Webb also maintains that the inspection would not be costly or time intensive. Webb offers no details about the expense of the inspection, however, beyond the argument presented to the Magistrate Judge that it need not involve many people or more than a few hours. The inspection itself may last for only a few hours, but there is a possibility that it could interrupt the operations at the facility, and the time of the actual inspection is not determinative in this case. Because the Torres facility is in Mexico, the logistics of international travel must be factored into the cost and complexity of the inspection. At the hearing before the Magistrate Judge on this issue, Webb's counsel actually volunteered that it would be "expensive" to travel to Juarez, along with a videographer and potentially an expert. (Audio Recording of January 28, 2013 Hearing ("Hearing Recording") at 16:16-16:26.) This expense would be incurred in order to observe the manufacturing process as it operates now, six years after the stapler at issue was manufactured. Although Webb argues that Ethicon has not maintained that its manufacturing process has changed in any material way, the Court finds that an inspection six years removed from the manufacture of the actual stapler at issue in this case is of minimal value, especially when Webb is already privy to significant information as to how the manufacturing process operates at the Torres facility.

The role of the Court in these kinds of cases is to perform "a balancing of the degree to which the proposed inspection will aid in the search for truth against the burdens and dangers created by the inspection." Baugus v. CSX Transp., Inc., 223 F.R.D. 469, 471 (N.D. Ohio 2004) (internal quotation marks omitted). Balancing the value of a videotaped inspection in 2015 against Webb's concession that an inspection is not necessary for the plaintiff's expert to render an opinion, as well as the potential cost and burden of this inspection in a foreign country, the Court cannot conclude that the Magistrate Judge committed clear error by finding that the inspection would be a poor allocation of time and money.
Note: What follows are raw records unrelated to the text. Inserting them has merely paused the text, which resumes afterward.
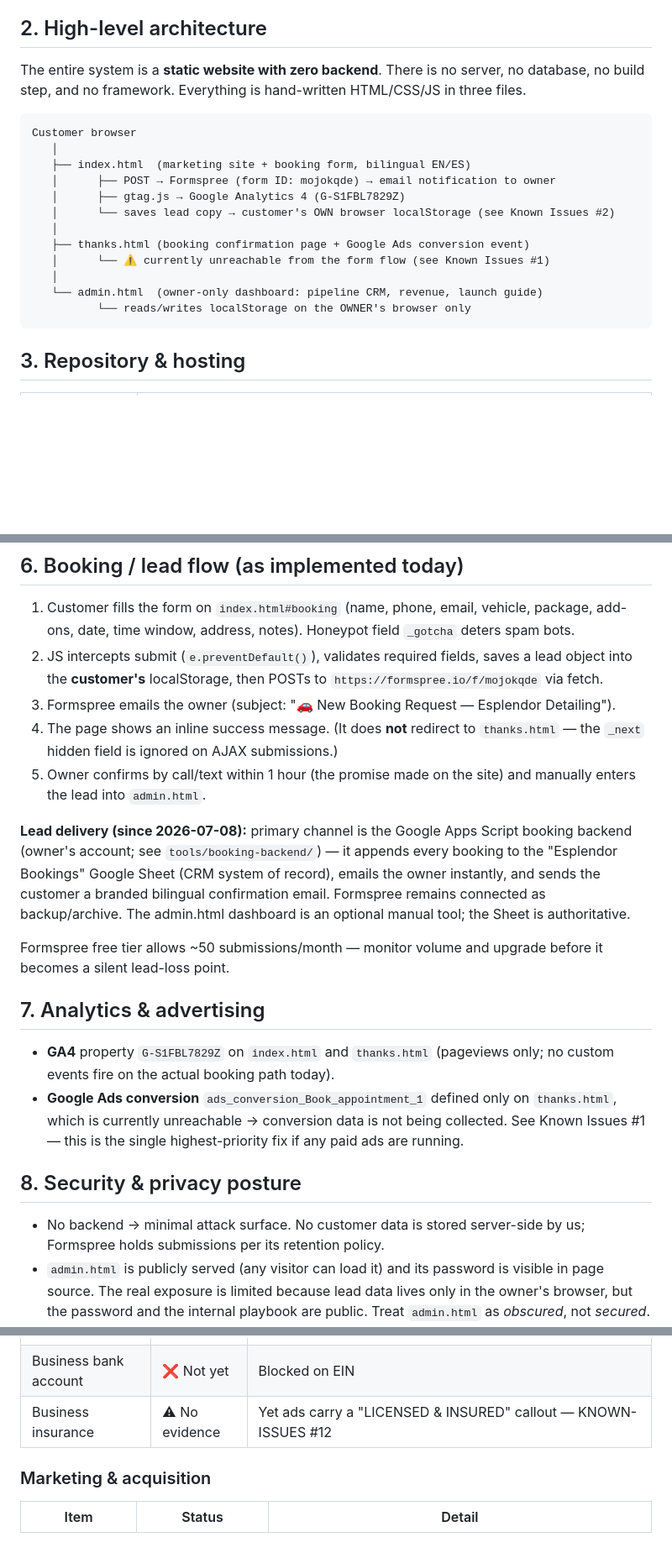
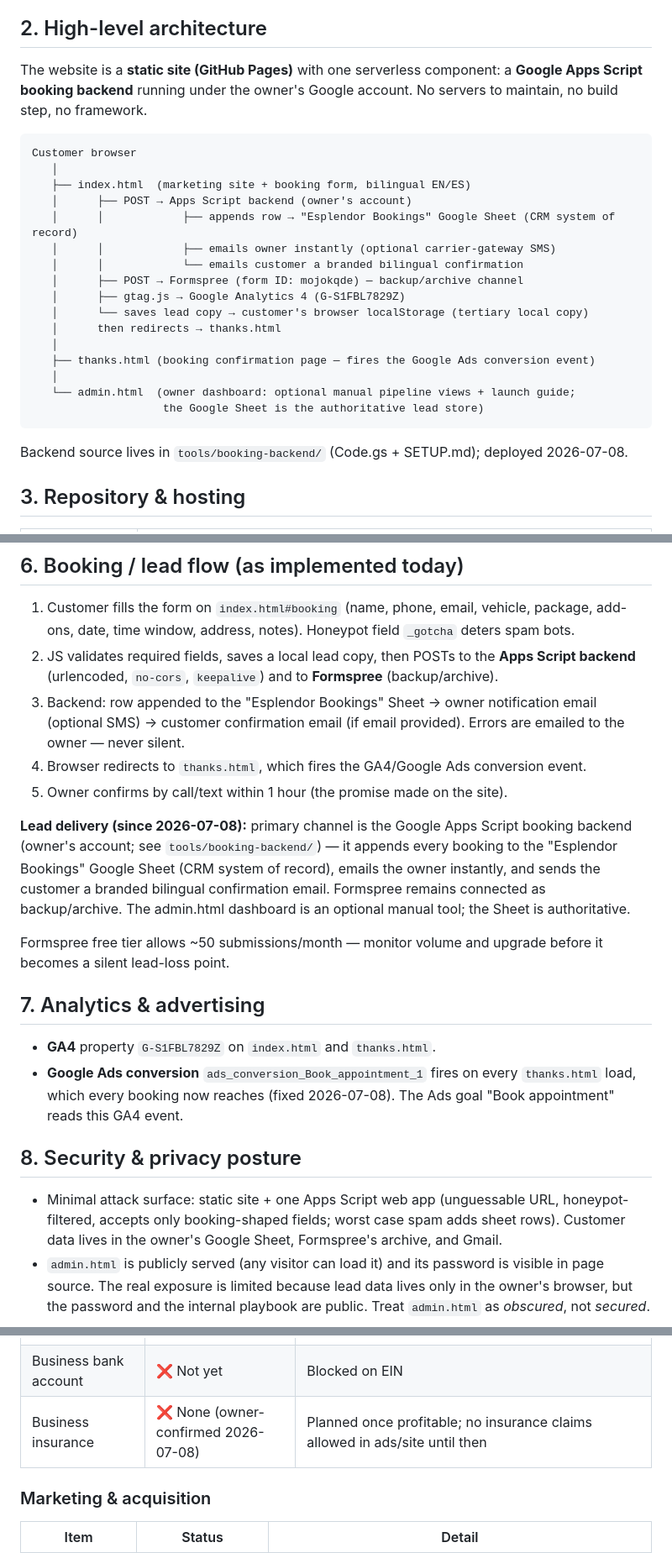
Before and after one commit to michaelaliaga1957-web/desktop-tutorial, a Markdown page: docs/ARCHITECTURE.md, 3 parts joined by grey strips. Shown at 84% size. Rendered like a GitHub page; blank space fills up the shorter version.

Commit message:
Refresh architecture doc to reflect the deployed booking backend and fixed flows
Co-Authored-By: Claude Fable 5 <noreply@anthropic.com>
Claude-Session: https://claude.ai/code/session_01DagYAXUsHWFQdPueX5TNVh

````diff
--- a/docs/ARCHITECTURE.md
+++ b/docs/ARCHITECTURE.md
@@ -13,22 +13,28 @@ Esplendor Detailing is a mobile car detailing company serving Houston, TX. Custo
 
 ## 2. High-level architecture
 
-The entire system is a **static website with zero backend**. There is no server, no database, no build step, and no framework. Everything is hand-written HTML/CSS/JS in three files.
+The website is a **static site (GitHub Pages)** with one serverless component: a **Google Apps Script booking backend** running under the owner's Google account. No servers to maintain, no build step, no framework.
 
 ```
 Customer browser
    │
    ├── index.html  (marketing site + booking form, bilingual EN/ES)
-   │      ├── POST → Formspree (form ID: mojokqde) → email notification to owner
+   │      ├── POST → Apps Script backend (owner's account)
+   │      │            ├── appends row → "Esplendor Bookings" Google Sheet (CRM system of record)
+   │      │            ├── emails owner instantly (optional carrier-gateway SMS)
+   │      │            └── emails customer a branded bilingual confirmation
+   │      ├── POST → Formspree (form ID: mojokqde) — backup/archive channel
    │      ├── gtag.js → Google Analytics 4 (G-S1FBL7829Z)
-   │      └── saves lead copy → customer's OWN browser localStorage (see Known Issues #2)
+   │      └── saves lead copy → customer's browser localStorage (tertiary local copy)
+   │      then redirects → thanks.html
    │
-   ├── thanks.html (booking confirmation page + Google Ads conversion event)
-   │      └── ⚠ currently unreachable from the form flow (see Known Issues #1)
+   ├── thanks.html (booking confirmation page — fires the Google Ads conversion event)
    │
-   └── admin.html  (owner-only dashboard: pipeline CRM, revenue, launch guide)
-          └── reads/writes localStorage on the OWNER's browser only
+   └── admin.html  (owner dashboard: optional manual pipeline views + launch guide;
+                    the Google Sheet is the authoritative lead store)
 ```
+
+Backend source lives in `tools/booking-backend/` (Code.gs + SETUP.md); deployed 2026-07-08.
 
 ## 3. Repository & hosting
 
@@ -86,10 +92,10 @@ Project overview and pointers to this documentation.
 ## 6. Booking / lead flow (as implemented today)
 
 1. Customer fills the form on `index.html#booking` (name, phone, email, vehicle, package, add-ons, date, time window, address, notes). Honeypot field `_gotcha` deters spam bots.
-2. JS intercepts submit (`e.preventDefault()`), validates required fields, saves a lead object into the **customer's** localStorage, then POSTs to `https://formspree.io/f/mojokqde` via fetch.
-3. Formspree emails the owner (subject: "🚗 New Booking Request — Esplendor Detailing").
-4. The page shows an inline success message. (It does **not** redirect to `thanks.html` — the `_next` hidden field is ignored on AJAX submissions.)
-5. Owner confirms by call/text within 1 hour (the promise made on the site) and manually enters the lead into `admin.html`.
+2. JS validates required fields, saves a local lead copy, then POSTs to the **Apps Script backend** (urlencoded, `no-cors`, `keepalive`) and to **Formspree** (backup/archive).
+3. Backend: row appended to the "Esplendor Bookings" Sheet → owner notification email (optional SMS) → customer confirmation email (if email provided). Errors are emailed to the owner — never silent.
+4. Browser redirects to `thanks.html`, which fires the GA4/Google Ads conversion event.
+5. Owner confirms by call/text within 1 hour (the promise made on the site).
 
 **Lead delivery (since 2026-07-08):** primary channel is the Google Apps Script booking backend (owner's account; see `tools/booking-backend/`) — it appends every booking to the "Esplendor Bookings" Google Sheet (CRM system of record), emails the owner instantly, and sends the customer a branded bilingual confirmation email. Formspree remains connected as backup/archive. The admin.html dashboard is an optional manual tool; the Sheet is authoritative.
 
@@ -97,12 +103,12 @@ Formspree free tier allows ~50 submissions/month — monitor volume and upgrade
 
 ## 7. Analytics & advertising
 
-- **GA4** property `G-S1FBL7829Z` on `index.html` and `thanks.html` (pageviews only; no custom events fire on the actual booking path today).
-- **Google Ads conversion** `ads_conversion_Book_appointment_1` defined only on `thanks.html`, which is currently unreachable → conversion data is not being collected. See Known Issues #1 — this is the single highest-priority fix if any paid ads are running.
+- **GA4** property `G-S1FBL7829Z` on `index.html` and `thanks.html`.
+- **Google Ads conversion** `ads_conversion_Book_appointment_1` fires on every `thanks.html` load, which every booking now reaches (fixed 2026-07-08). The Ads goal "Book appointment" reads this GA4 event.
 
 ## 8. Security & privacy posture
 
-- No backend → minimal attack surface. No customer data is stored server-side by us; Formspree holds submissions per its retention policy.
+- Minimal attack surface: static site + one Apps Script web app (unguessable URL, honeypot-filtered, accepts only booking-shaped fields; worst case spam adds sheet rows). Customer data lives in the owner's Google Sheet, Formspree's archive, and Gmail.
 - `admin.html` is publicly served (any visitor can load it) and its password is visible in page source. The real exposure is limited because lead data lives only in the owner's browser, but the password and the internal playbook are public. Treat `admin.html` as *obscured*, not *secured*.
 - Customer PII (name, phone, address) transits Formspree and Google (analytics). No privacy policy page exists yet.
 
@@ -117,7 +123,7 @@ Formspree free tier allows ~50 submissions/month — monitor volume and upgrade
 | Public business address | ✅ Active | UPS Store PMB: 3418 Hwy 6 South, Suite B, PMB 357, Houston TX 77082 (protects home address; used on GBP, Venmo, Nextdoor) |
 | EIN | ❌ Not yet | Free at irs.gov; prerequisite for business bank account |
 | Business bank account | ❌ Not yet | Blocked on EIN |
-| Business insurance | ⚠ No evidence | Yet ads carry a "LICENSED & INSURED" callout — KNOWN-ISSUES #12 |
+| Business insurance | ❌ None (owner-confirmed 2026-07-08) | Planned once profitable; no insurance claims allowed in ads/site until then |
 
 ### Marketing & acquisition
 | Item | Status | Detail |
````
Also changed, not shown: other parts of docs/ARCHITECTURE.md (+2 -2 lines).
Based on the foregoing, and all the files, records, and proceedings IT IS HEREBY ORDERED that plaintiff Susan Webb's objection [Docket No. 267] is OVERRULED and the Order of the Magistrate Judge dated January 28, 2015 [Docket No. 266] is AFFIRMED.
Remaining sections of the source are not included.